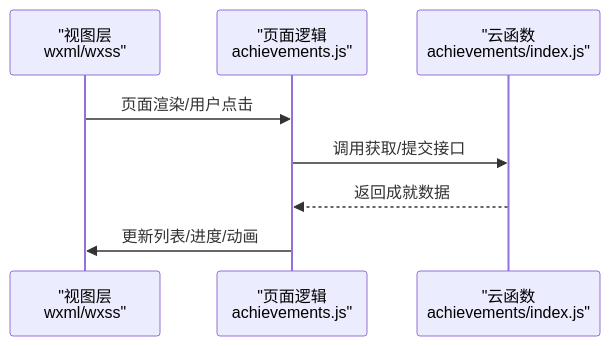
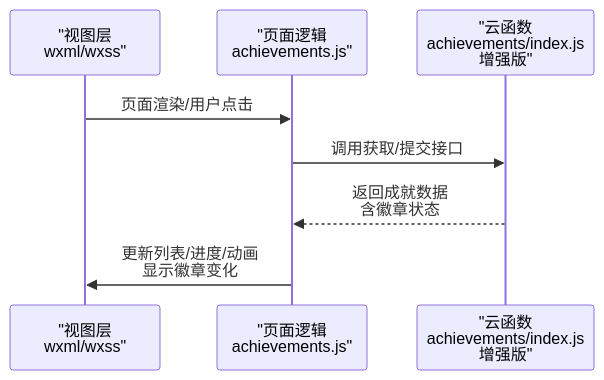
One commit to cwb7756/bio changed the fourth of 5 diagrams in .qoder/repowiki/zh/content/核心功能模块/成就系统.md. Above: the diagram before and after it, drawn with Mermaid. The commit also changed other lines of this file and 46 other files, not shown here.

````diff
--- a/.qoder/repowiki/zh/content/核心功能模块/成就系统.md
+++ b/.qoder/repowiki/zh/content/核心功能模块/成就系统.md
@@ -156,10 +172,10 @@
 ```mermaid
 sequenceDiagram
 participant V as "视图层<br/>wxml/wxss"
 participant JS as "页面逻辑<br/>achievements.js"
-participant CF as "云函数<br/>achievements/index.js"
+participant CF as "云函数<br/>achievements/index.js<br/>增强版"
 V->>JS : 页面渲染/用户点击
 JS->>CF : 调用获取/提交接口
-CF-->>JS : 返回成就数据
-JS->>V : 更新列表/进度/动画
+CF-->>JS : 返回成就数据<br/>含徽章状态
+JS->>V : 更新列表/进度/动画<br/>显示徽章变化
 ```
````
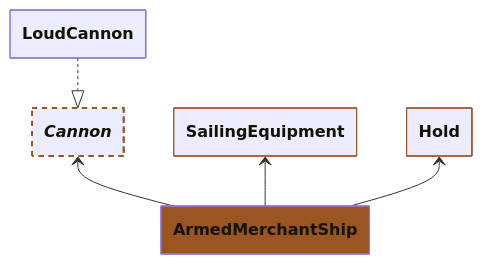
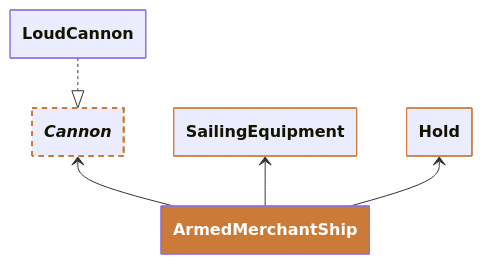
The ninth of 10 diagrams in _posts/2025-08-29-Composite Reuse Principle.md (lewisbar/lewisbar.github.io), drawn with Mermaid before and after one commit. The commit also changed other lines of this file, not shown here.

Commit message:
Improve Mermaid colors to look good in light and dark mode

````diff
--- a/_posts/2025-08-29-Composite Reuse Principle.md
+++ b/_posts/2025-08-29-Composite Reuse Principle.md
@@ -587,21 +587,21 @@
 ```mermaid
 ---
 config:
     class:
         hideEmptyMembersBox: true
 ---
 classDiagram
     class _Cannon_:::abstraction
     class SailingEquipment:::picked
     class Hold:::picked
     class ArmedMerchantShip
-    style ArmedMerchantShip fill:#952
-    classDef picked stroke:#952
-    classDef abstraction stroke:#952,stroke-width:2,stroke-dasharray: 5 5
+    style ArmedMerchantShip fill:#CC7A38,color:white
+    classDef picked stroke:#CC7A38
+    classDef abstraction stroke:#CC7A38,stroke-width:2,stroke-dasharray: 5 5
 
     _Cannon_ <-- ArmedMerchantShip
     SailingEquipment <-- ArmedMerchantShip
     Hold <-- ArmedMerchantShip
     LoudCannon ..|> _Cannon_
 
 ```
````
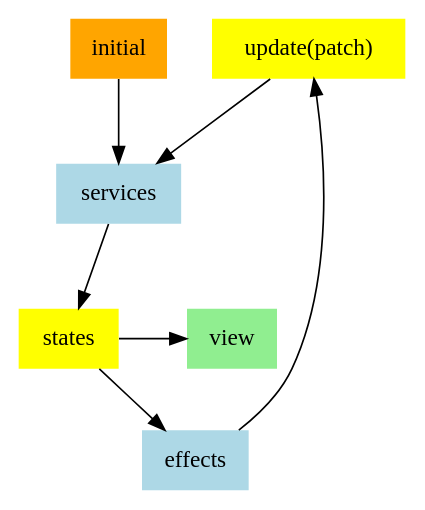
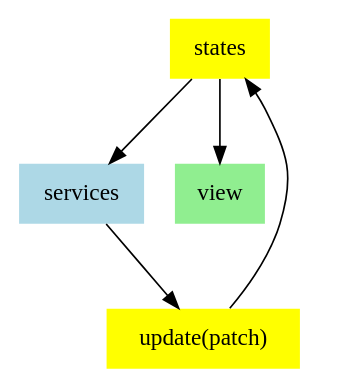
Before and after one commit to foxdonut/meiosis: the diagram in docs/images/services.dot, drawn with Graphviz. The commit also changed 3 other files, not shown here.

```diff
--- a/docs/images/services.dot
+++ b/docs/images/services.dot
@@ -1,15 +1,8 @@
 digraph meiosistutorial {
-  initial [shape="none", style="filled", fillcolor="orange", label="initial"]
+  states [shape="none", style="filled", fillcolor="yellow", label="states"]
+  services [shape="none", style="filled", fillcolor="lightblue", label="services"]
   update [shape="none", style="filled", fillcolor="yellow", label="update(patch)"]
-  services [shape="none", style="filled", fillcolor="lightblue", label="services"]
-  states [shape="none", style="filled", fillcolor="yellow", label="states"]
   view [shape="none", style="filled", fillcolor="lightgreen", label="view"]
-  effects [shape="none", style="filled", fillcolor="lightblue", label="effects"]
 
-  initial -> services
-  update -> services -> states -> view [label="     "]
-  states -> effects -> update
-
-  {rank="same"; initial update}
-  {rank="same"; states view}
+  states -> services -> update -> states -> view [label="     "]
 }
```
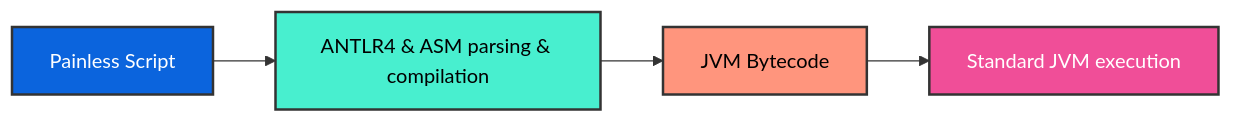
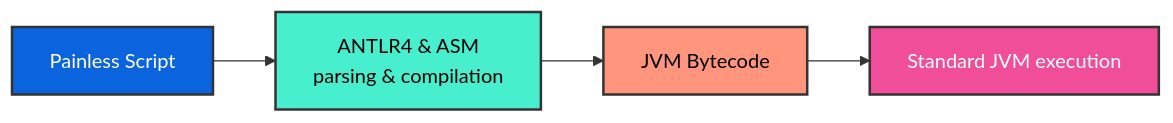
One commit to elastic/elasticsearch changed the first of 2 diagrams in docs/reference/scripting-languages/painless/painless-language-specification.md. Above: the diagram before and after it, drawn with Mermaid.

Commit message:
test line break

````diff
--- a/docs/reference/scripting-languages/painless/painless-language-specification.md
+++ b/docs/reference/scripting-languages/painless/painless-language-specification.md
@@ -36,16 +36,16 @@
 ```mermaid
 flowchart LR
-    A[Painless Script] --> B[ANTLR4 & ASM parsing & compilation]
+    A[Painless Script] --> B[ANTLR4 & ASM<br/>parsing & compilation]
     B --> C[JVM Bytecode] 
     C --> D[Standard JVM execution]
     
     classDef elasticBlue fill:#0B64DD,stroke:#333,stroke-width:2px,color:#fff
     classDef lightTeal fill:#48EFCF,stroke:#333,stroke-width:2px,color:#000
     classDef lightPoppy fill:#FF957D,stroke:#333,stroke-width:2px,color:#000
     classDef pink fill:#F04E98,stroke:#333,stroke-width:2px,color:#fff
     
     class A elasticBlue
     class B lightTeal
     class C lightPoppy
     class D pink
 ```
````
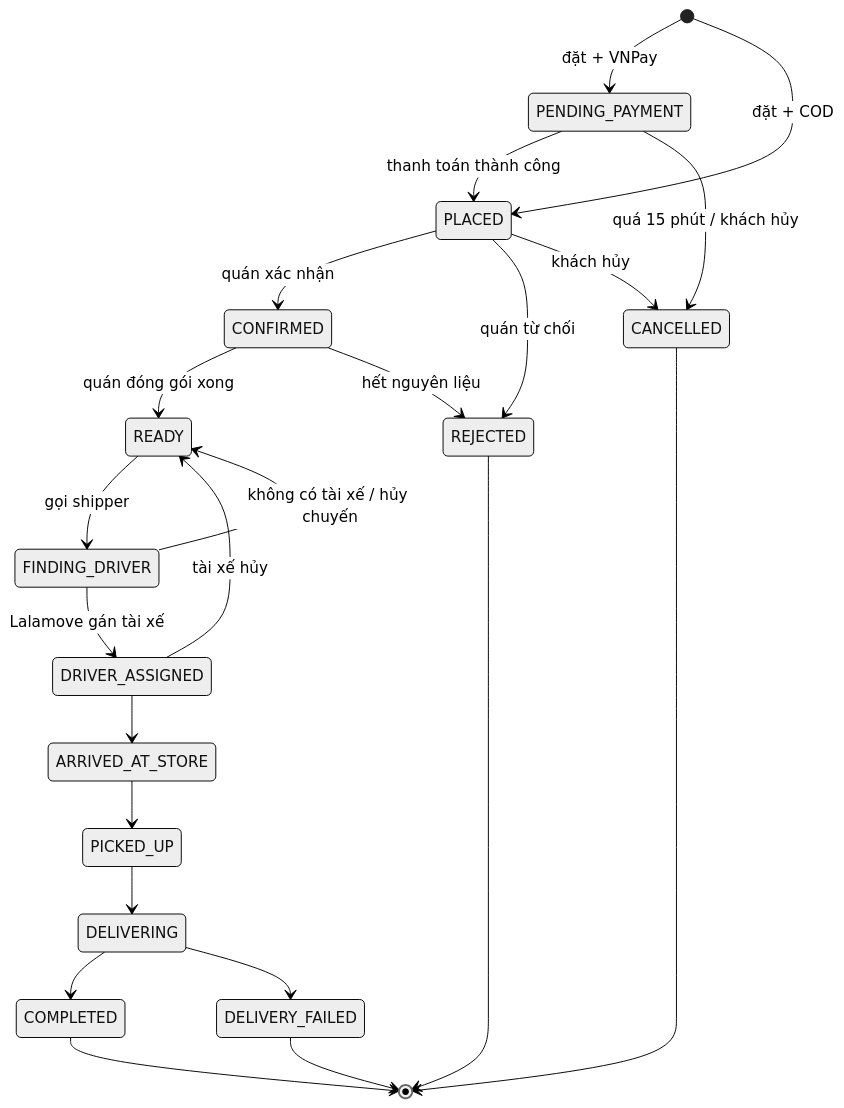
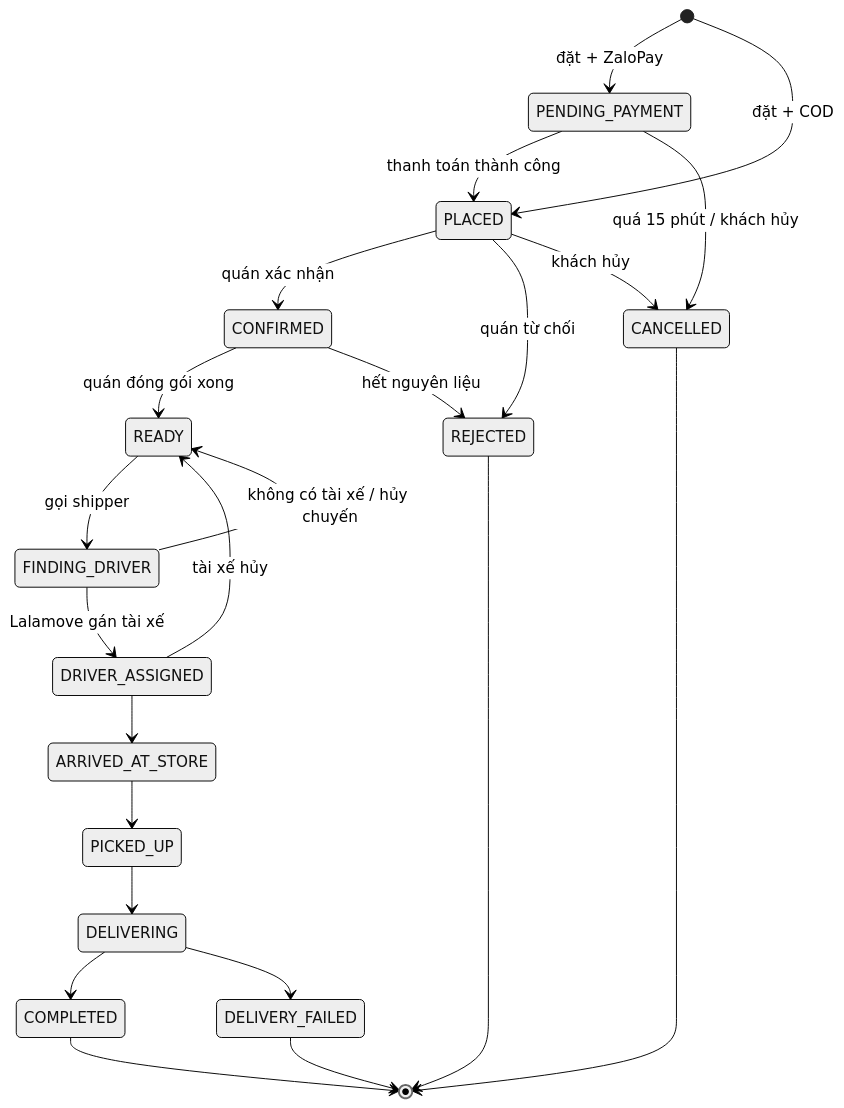
The first of 10 diagrams in docs/06-state-data-class.md (thanhpino/MobileAppFinalProject-MiaoSong), drawn with Mermaid (neutral theme) before and after one commit. The commit also changed other lines of this file and 51 other files, not shown here.

Commit message:
- completed class diagrams - completed activity diagrams - completed use case diagrams - completed test plans - adjusted the sequence diagrams from TMT after changing from vnpay to zalopay, and ggmap to openstreetmap

````diff
--- a/docs/06-state-data-class.md
+++ b/docs/06-state-data-class.md
@@ -7,25 +12,25 @@
 ```mermaid
 stateDiagram-v2
-    [*] --> PENDING_PAYMENT: đặt + VNPay
+    [*] --> PENDING_PAYMENT: đặt + ZaloPay
     [*] --> PLACED: đặt + COD
     PENDING_PAYMENT --> PLACED: thanh toán thành công
     PENDING_PAYMENT --> CANCELLED: quá 15 phút / khách hủy
     PLACED --> CONFIRMED: quán xác nhận
     PLACED --> REJECTED: quán từ chối
     PLACED --> CANCELLED: khách hủy
     CONFIRMED --> READY: quán đóng gói xong
     CONFIRMED --> REJECTED: hết nguyên liệu
     READY --> FINDING_DRIVER: gọi shipper
     FINDING_DRIVER --> DRIVER_ASSIGNED: Lalamove gán tài xế
     FINDING_DRIVER --> READY: không có tài xế / hủy chuyến
     DRIVER_ASSIGNED --> ARRIVED_AT_STORE
     DRIVER_ASSIGNED --> READY: tài xế hủy
     ARRIVED_AT_STORE --> PICKED_UP
     PICKED_UP --> DELIVERING
     DELIVERING --> COMPLETED
     DELIVERING --> DELIVERY_FAILED
     REJECTED --> [*]
     CANCELLED --> [*]
     COMPLETED --> [*]
     DELIVERY_FAILED --> [*]
 ```
````
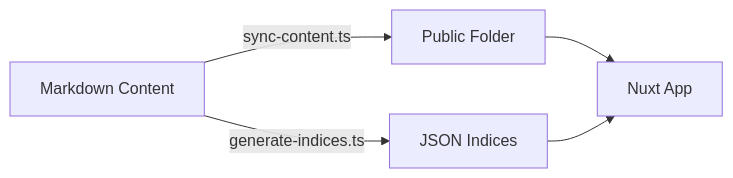
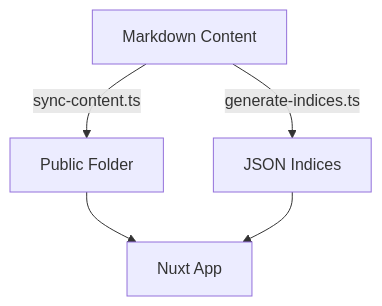
The diagram in docs/architecture.md (life-and-dev/md-site), drawn with Mermaid before and after one commit. The commit also changed 4 other files, not shown here.

Commit message:
Add mermaid diagram support.

````diff
--- a/docs/architecture.md
+++ b/docs/architecture.md
@@ -21,7 +21,7 @@
 ```mermaid
-graph LR
+graph TB
     A[Markdown Content] -->|sync-content.ts| B[Public Folder]
     A -->|generate-indices.ts| C[JSON Indices]
     B --> D[Nuxt App]
     C --> D
 ```
````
============================================================
Required action — The line containing "The diagram in docs/architecture.md" and every line after it, through the end of the records above: output exactly those, and nothing else.

Task output —
The diagram in docs/architecture.md (life-and-dev/md-site), drawn with Mermaid before and after one commit. The commit also changed 4 other files, not shown here.

Commit message:
Add mermaid diagram support.

````diff
--- a/docs/architecture.md
+++ b/docs/architecture.md
@@ -21,7 +21,7 @@
 ```mermaid
-graph LR
+graph TB
     A[Markdown Content] -->|sync-content.ts| B[Public Folder]
     A -->|generate-indices.ts| C[JSON Indices]
     B --> D[Nuxt App]
     C --> D
 ```
````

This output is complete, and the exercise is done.